[Truncated abstract] Title: Rehabilitation in the Home: an exploration of attitudes, perceptions and beliefs of referrers, consumers and service providers. Purpose: The main aim of this research was to explore the beliefs and attitudes held by health professionals and patients regarding early supported discharge (ESD); specifically related to a Perth based ESD service called Rehabilitation in the Home (RITH). Design: Qualitative and quantitative methodologies were used in the study design. The main focus of the study was a cross sectional online survey of potential referrers to RITH and allied health professionals working within RITH. The online survey was based on the Theory of Planned Behaviour and as such, involved an initial elicitation process, which was used to inform the content of the questionnaire. Additionally, a data audit was completed to examine whether the RITH service was actually being used as an ESD service. Method: Two separate elicitation processes were undertaken. One-to-one interviews were conducted with patients (n = 10) and their corresponding treating staff member (n = 10) within the inpatient setting, exploring attitudes and beliefs towards leaving the hospital sooner and receiving rehabilitation in the home. Consultants involved with inpatient rehabilitation (n = 9) were also interviewed concerning the decision making for the timing of, and patient suitability for, referral to the RITH service.

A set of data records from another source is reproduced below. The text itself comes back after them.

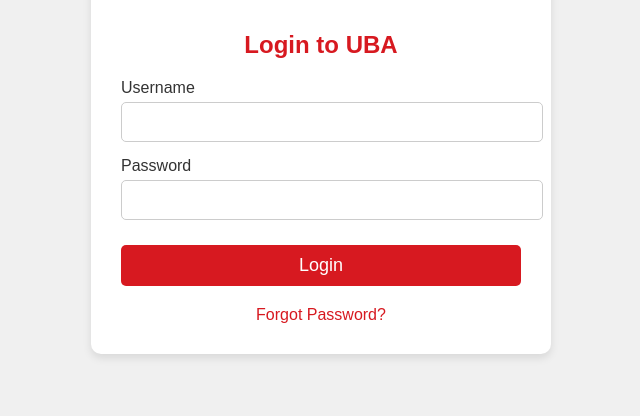
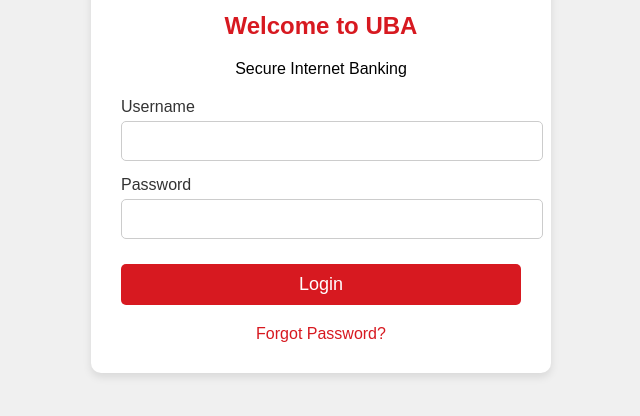
Before and after one commit to techscorpion1/Bank, a plain HTML site: page index.html in a window 1280 px wide. Shown: the part 322-738 px from the top of the page, without its empty margins (319-959 px from the left). Drawn offline with Linux system fonts and the light colour scheme.

Commit message:
Refactor login form and add welcome message
Updated the login form structure and added a welcome message.

```diff
--- a/index.html
+++ b/index.html
@@ -10,19 +10,25 @@
   <div class="login-container">
     <div class="login-header">
       <img src="image.png" alt="UBA Logo" class="logo">
-            <h2>Login to UBA</h2>
+      <h2>Welcome to UBA</h2>
+      <p class="subtext">Secure Internet Banking</p>
     </div>
-        <form action="#" method="post">
+
+    <!-- When user clicks Login, it takes them to dashboard.html -->
+    <form action="dashboard.html" method="get">
       <div class="input-group">
         <label for="username">Username</label>
         <input type="text" id="username" name="username" required>
       </div>
+
       <div class="input-group">
         <label for="password">Password</label>
         <input type="password" id="password" name="password" required>
       </div>
+
       <button type="submit">Login</button>
     </form>
+
     <div class="login-footer">
       <a href="#">Forgot Password?</a>
     </div>
```
Lines whose indentation alone changed are shown as unchanged.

The online survey was developed based on the findings from the interviews and was piloted on staff (n = 10) from a separate, but equivalent ESD service based in Perth prior to the main survey being conducted. Finally, data routinely collected by RITH and the South Metropolitan Health Service were audited to consider the rate of participation in ESD (RITH) for patients with a diagnosis of either fractured neck of femur (NOF) or stroke as well as inpatient length of stay (LOS) for these patients prior to referral to RITH.
|Publication status||Unpublished - 2012|